Get familiar with bulk bins. You’ll save more per pound and you can buy exactly what you need! I buy a lot of rice, beans, quinoa, nuts and lentils. Those items I get a large quantity of when I need to buy them. You can do the same thing with flour and sugar and even dried fruit. You probably won’t eat a pound of Craisins. Buy what you need. Try something new without a ton of risk.
It is pretty obvious in my house when cereal is on sale. I have a toddler and she is a big Cheerio eater. There are 7 boxes of Cheerios in my pantry right now. Last week they were on sale, next week they might not be and I’m not overpaying for cereal.

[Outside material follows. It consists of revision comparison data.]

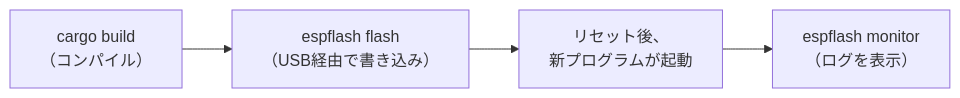
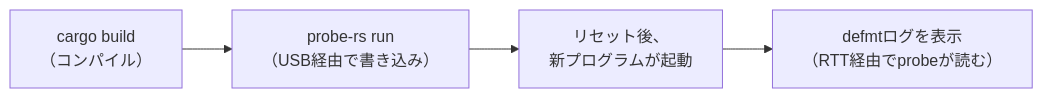
One commit to TomiXRM/embassy-esp32-c6 changed the diagram in site/src/content/docs/part01/09-flash-monitor.md. Above: the diagram before and after it, drawn with Mermaid. The commit also changed other lines of this file and 84 other files, not shown here.

First line of the commit message:
書き込み・ログ基盤を espflash から probe-rs + defmt(RTT) へ移行（espflashはfeatureで存置）

````diff
--- a/site/src/content/docs/part01/09-flash-monitor.md
+++ b/site/src/content/docs/part01/09-flash-monitor.md
@@ -40,6 +42,6 @@
 ```mermaid
 graph LR
-  A["cargo build<br>（コンパイル）"] --> B["espflash flash<br>（USB経由で書き込み）"]
+  A["cargo build<br>（コンパイル）"] --> B["probe-rs run<br>（USB経由で書き込み）"]
   B --> C["リセット後、<br>新プログラムが起動"]
-  C --> D["espflash monitor<br>（ログを表示）"]
+  C --> D["defmtログを表示<br>（RTT経由でprobeが読む）"]
 ```
````
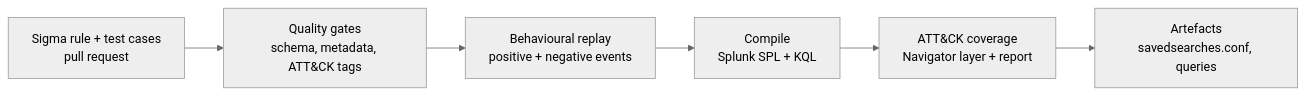
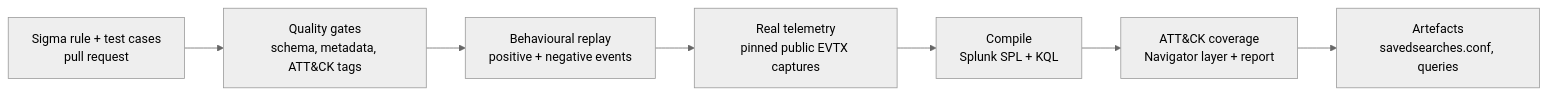
Before and after one commit to sackeyyooku/detection-as-code: the diagram in README.md, drawn with Mermaid (neutral theme). The commit also changed other lines of this file and 6 other files, not shown here.

Commit message:
Update CI, docs and README; add telemetry sweep report

````diff
--- a/README.md
+++ b/README.md
@@ -17,8 +17,9 @@
 ```mermaid
 flowchart LR
     A[Sigma rule + test cases<br/>pull request] --> B[Quality gates<br/>schema, metadata, ATT&CK tags]
     B --> C[Behavioural replay<br/>positive + negative events]
-    C --> D[Compile<br/>Splunk SPL + KQL]
-    D --> E[ATT&CK coverage<br/>Navigator layer + report]
-    E --> F[Artefacts<br/>savedsearches.conf, queries]
+    C --> D[Real telemetry<br/>pinned public EVTX captures]
+    D --> E[Compile<br/>Splunk SPL + KQL]
+    E --> F[ATT&CK coverage<br/>Navigator layer + report]
+    F --> G[Artefacts<br/>savedsearches.conf, queries]
 ```
````
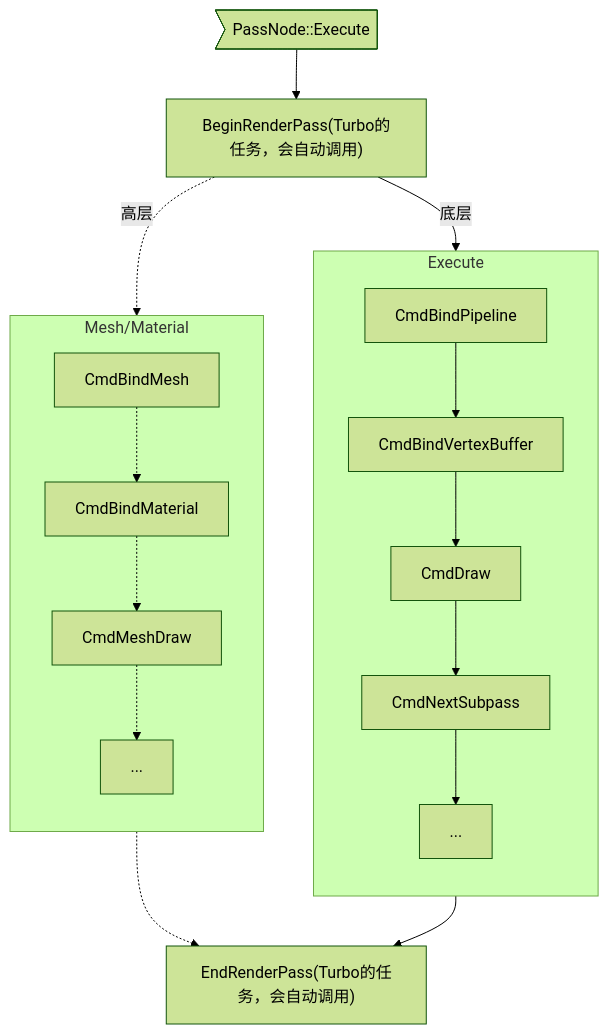
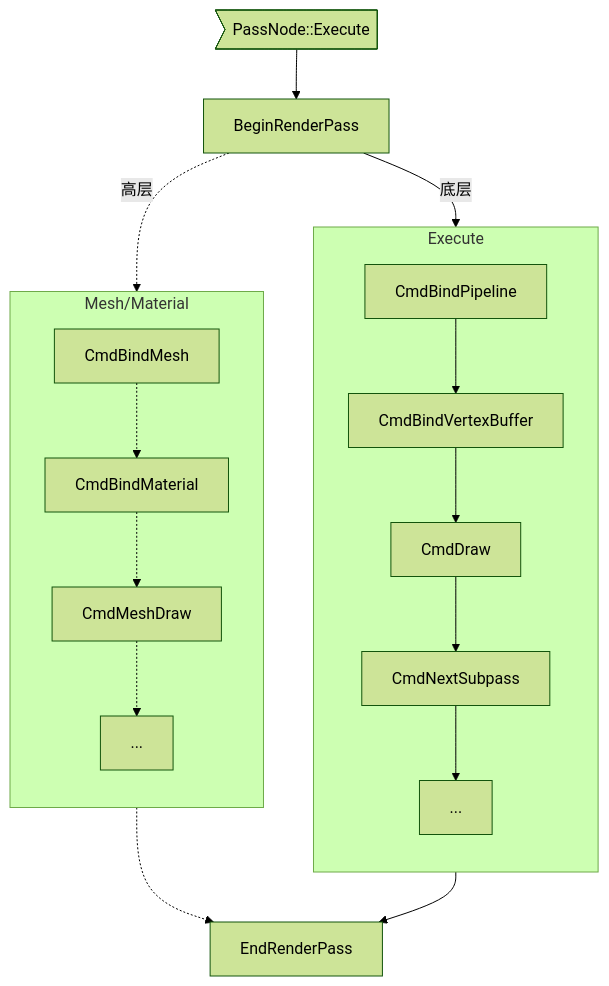
The seventh of 8 diagrams in docs/Design/FrameGraphAdvance.md (FuXiii/Turbo), drawn with Mermaid (forest theme) before and after one commit. The commit also changed other lines of this file and 1 other file, not shown here.

````diff
--- a/docs/Design/FrameGraphAdvance.md
+++ b/docs/Design/FrameGraphAdvance.md
@@ -1903,37 +1908,37 @@
 ```mermaid
 graph TD;
     PassNode>"PassNode::Execute"]
-            BeginRenderPass["BeginRenderPass(Turbo的任务，会自动调用)"]
+            BeginRenderPass["BeginRenderPass"]
                 subgraph Execute
                     direction TB
                     CmdBindPipeline[CmdBindPipeline]
                     CmdBindVertexBuffer[CmdBindVertexBuffer]
                     CmdDraw[CmdDraw]
                     CmdNextSubpass[CmdNextSubpass]
                     EtcExecute["..."]
                 end
 
                 subgraph MeshMaterial["Mesh/Material"]
                     direction TB
                     CmdBindMesh[CmdBindMesh]
                     CmdBindMaterial[CmdBindMaterial]
                     CmdMeshDraw[CmdMeshDraw]
                     EtcMeshMaterial["..."]
                 end
                 
-            EndRenderPass["EndRenderPass(Turbo的任务，会自动调用)"]
+            EndRenderPass["EndRenderPass"]
 
             PassNode-->BeginRenderPass
             BeginRenderPass--底层-->CmdBindPipeline
             CmdBindPipeline-->CmdBindVertexBuffer
             CmdBindVertexBuffer-->CmdDraw
             CmdDraw-->CmdNextSubpass
             CmdNextSubpass-->EtcExecute
             EtcExecute-->EndRenderPass
 
             BeginRenderPass-.高层.->CmdBindMesh
             CmdBindMesh-.->CmdBindMaterial
             CmdBindMaterial-.->CmdMeshDraw
             CmdMeshDraw-.->EtcMeshMaterial
             EtcMeshMaterial-.->EndRenderPass
 ```
````
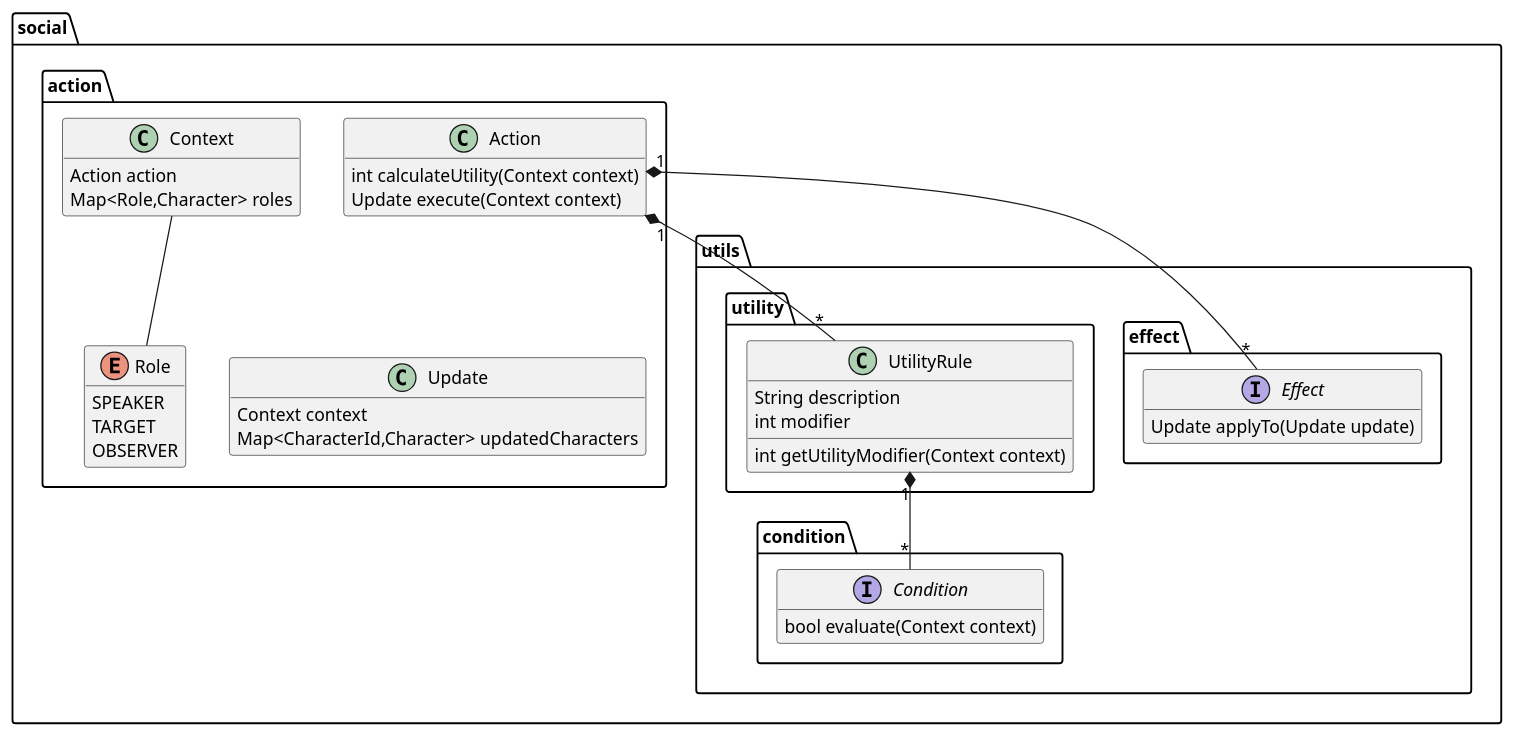
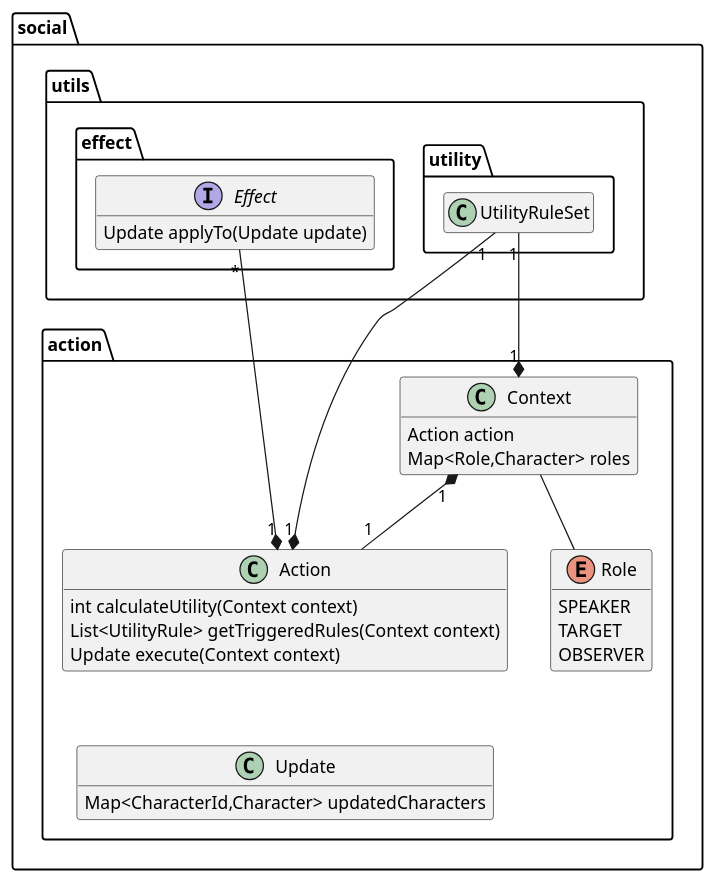
The diagram in doc/design/action.puml (Orchaldir/SocialSimulation), drawn with PlantUML before and after one commit. The commit also changed 1 other file, not shown here.

Commit message:
[#11] Design UtilityRuleSet

```diff
--- a/doc/design/action.puml
+++ b/doc/design/action.puml
@@ -1,72 +1,61 @@
 @startuml
 
 hide empty members
 
 package social {
 
 package action {
 
 class Action {
   int calculateUtility(Context context)
+  List<UtilityRule> getTriggeredRules(Context context)
   Update execute(Context context)
 }
 
 enum Role {
   SPEAKER
   TARGET
   OBSERVER
 }
 
 class Context {
   Action action
   Map<Role,Character> roles
 }
 
 class Update {
-  Context context
   Map<CharacterId,Character> updatedCharacters
 }
 
 }
 
 package utils {
 
 package effect {
 
 interface Effect {
   Update applyTo(Update update)
 }
 
 }
 
 package utility {
 
-class UtilityRule {
-  String description
-  int modifier
-  int getUtilityModifier(Context context)
-}
-
-}
-
-package condition {
-
-interface Condition {
-  bool evaluate(Context context)
-}
+class UtilityRuleSet
 
 }
 
 }
 
 }
 
-Action "1" *-- "*" UtilityRule
-Action "1" *-- "*" Effect
+Action "1" *-up- "1" UtilityRuleSet
+Action "1" *-up- "*" Effect
 Action -[hidden]- Update
-UtilityRule "1" *-- "*" Condition
 
 Context -- Role
+Context "1" *-up- "1" UtilityRuleSet
+Context "1" *-- "1" Action
 
 
 @enduml
```
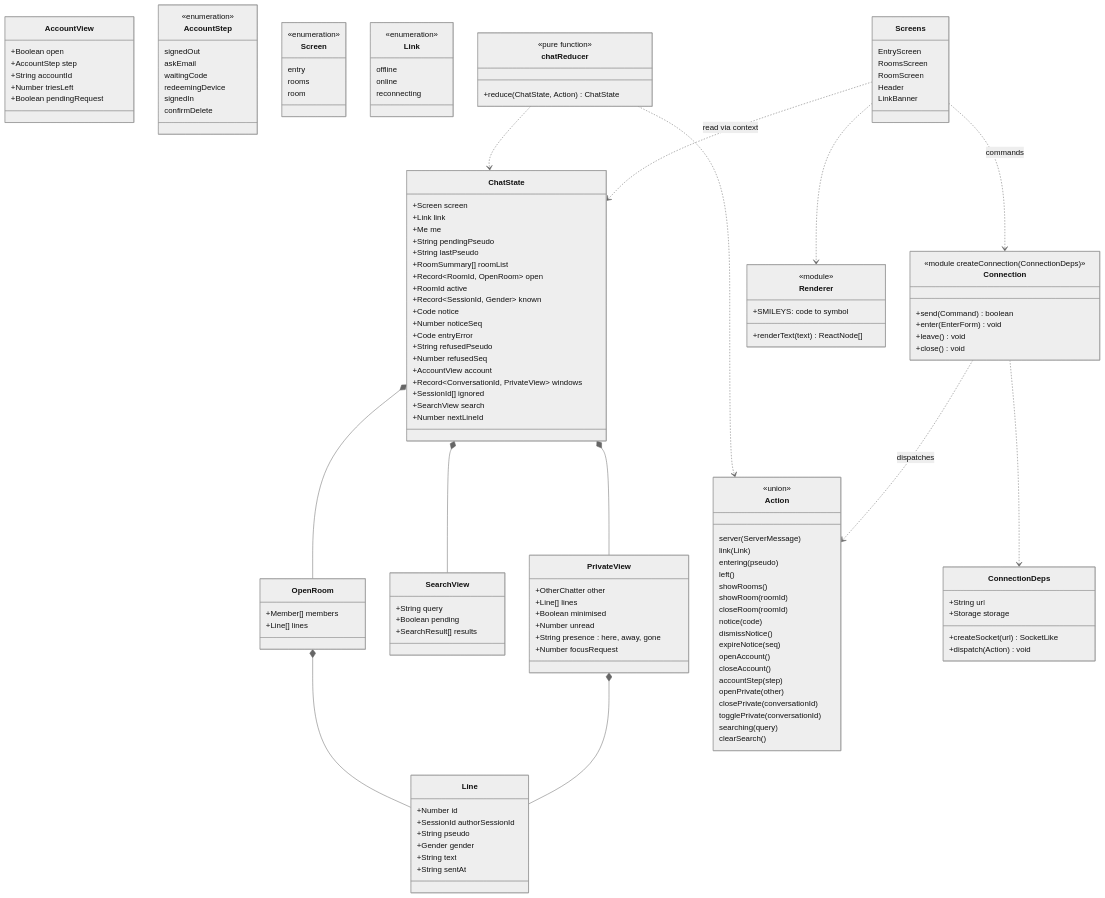
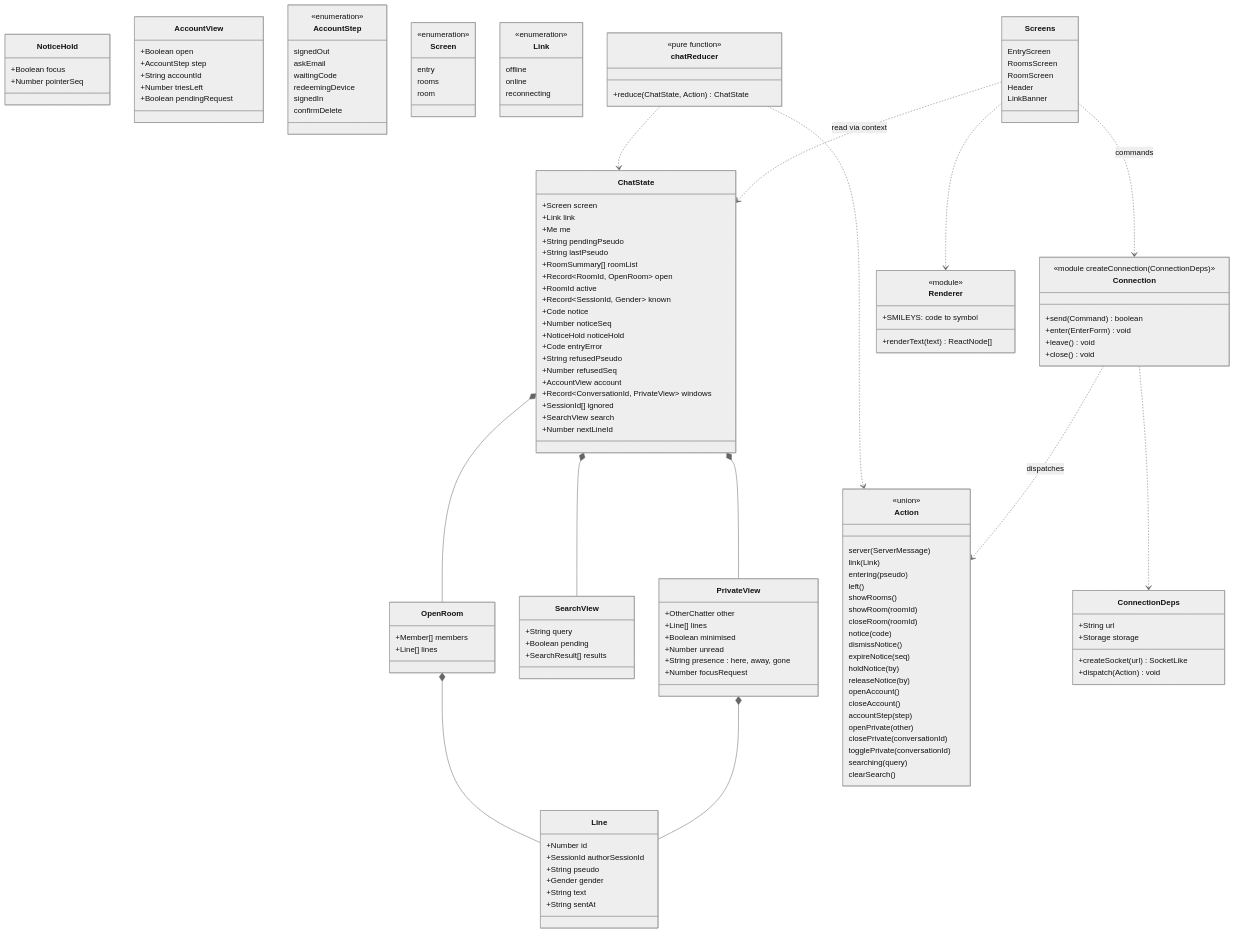
One commit to benoit-bremaud/asv changed the diagram in docs/architecture/diagrams/web-ui/04-class-client-state.md. Above: the diagram before and after it, drawn with Mermaid (neutral theme). The commit also changed other lines of this file, not shown here.

Commit message:
docs(web-ui): keep the notice hold in the store, one timer in Banners (#199)

```diff
--- a/docs/architecture/diagrams/web-ui/04-class-client-state.md
+++ b/docs/architecture/diagrams/web-ui/04-class-client-state.md
@@ -28,6 +28,7 @@
     +Record~SessionId, Gender~ known
     +Code notice
     +Number noticeSeq
+    +NoticeHold noticeHold
     +Code entryError
     +String refusedPseudo
     +Number refusedSeq
@@ -44,6 +45,10 @@
     +Number unread
     +String presence : here, away, gone
     +Number focusRequest
+  }
+  class NoticeHold {
+    +Boolean focus
+    +Number pointerSeq
   }
   class SearchView {
     +String query
@@ -102,6 +107,8 @@
     notice(code)
     dismissNotice()
     expireNotice(seq)
+    holdNotice(by)
+    releaseNotice(by)
     openAccount()
     closeAccount()
     accountStep(step)
```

Pasta is cheap, but if it’s on sale I buy all the varieties. I do the same thing with cream cheese, broth and snacks.
At a certain point in the year, you should not pay more than $1 for a carton of strawberries. Likewise, you may need a fix in December and you should recognize they will not be cheap. Grab those fresh pineapples when they go on sale this summer! Foods like artichokes and asparagus fluctuate in price, plan to buy them when they’re low.
We are heavy produce buyers but don’t buy what your family won’t get to. It’s better to run out and need to be creative at the end of your grocery week, than to have an abundance that’s going to go bad before you can get to it.
Pinterest will make you believe meal planning is easy, but I find it to be a total pain despite having done it for years. If you’re new to meal planning, leave wiggle room and be flexible. I usually plan one leftover dinner night. Recently my husband and I sat down and made a list of all the meals in our rotation and we came up with 30 dinners! Now when I meal plan I go to this list first to see if something works for what we have or what’s on sale that week.
Check the circular
Budget fun-fact: Sprouts has double ad day on Wednesday. Pull up both ads, make a meal plan, go shopping.
Go to more than one store
Your time has a value. If it makes sense to go to more than one store to score a better deal, DO IT. If you have four screaming kids that you cannot possibly stand to take to another store, don’t.
I buy the majority of my groceries from Sprouts. I buy pasta, bread, cereal and specific specialty items from Safeway. I do an every other month bulk trip to Costco.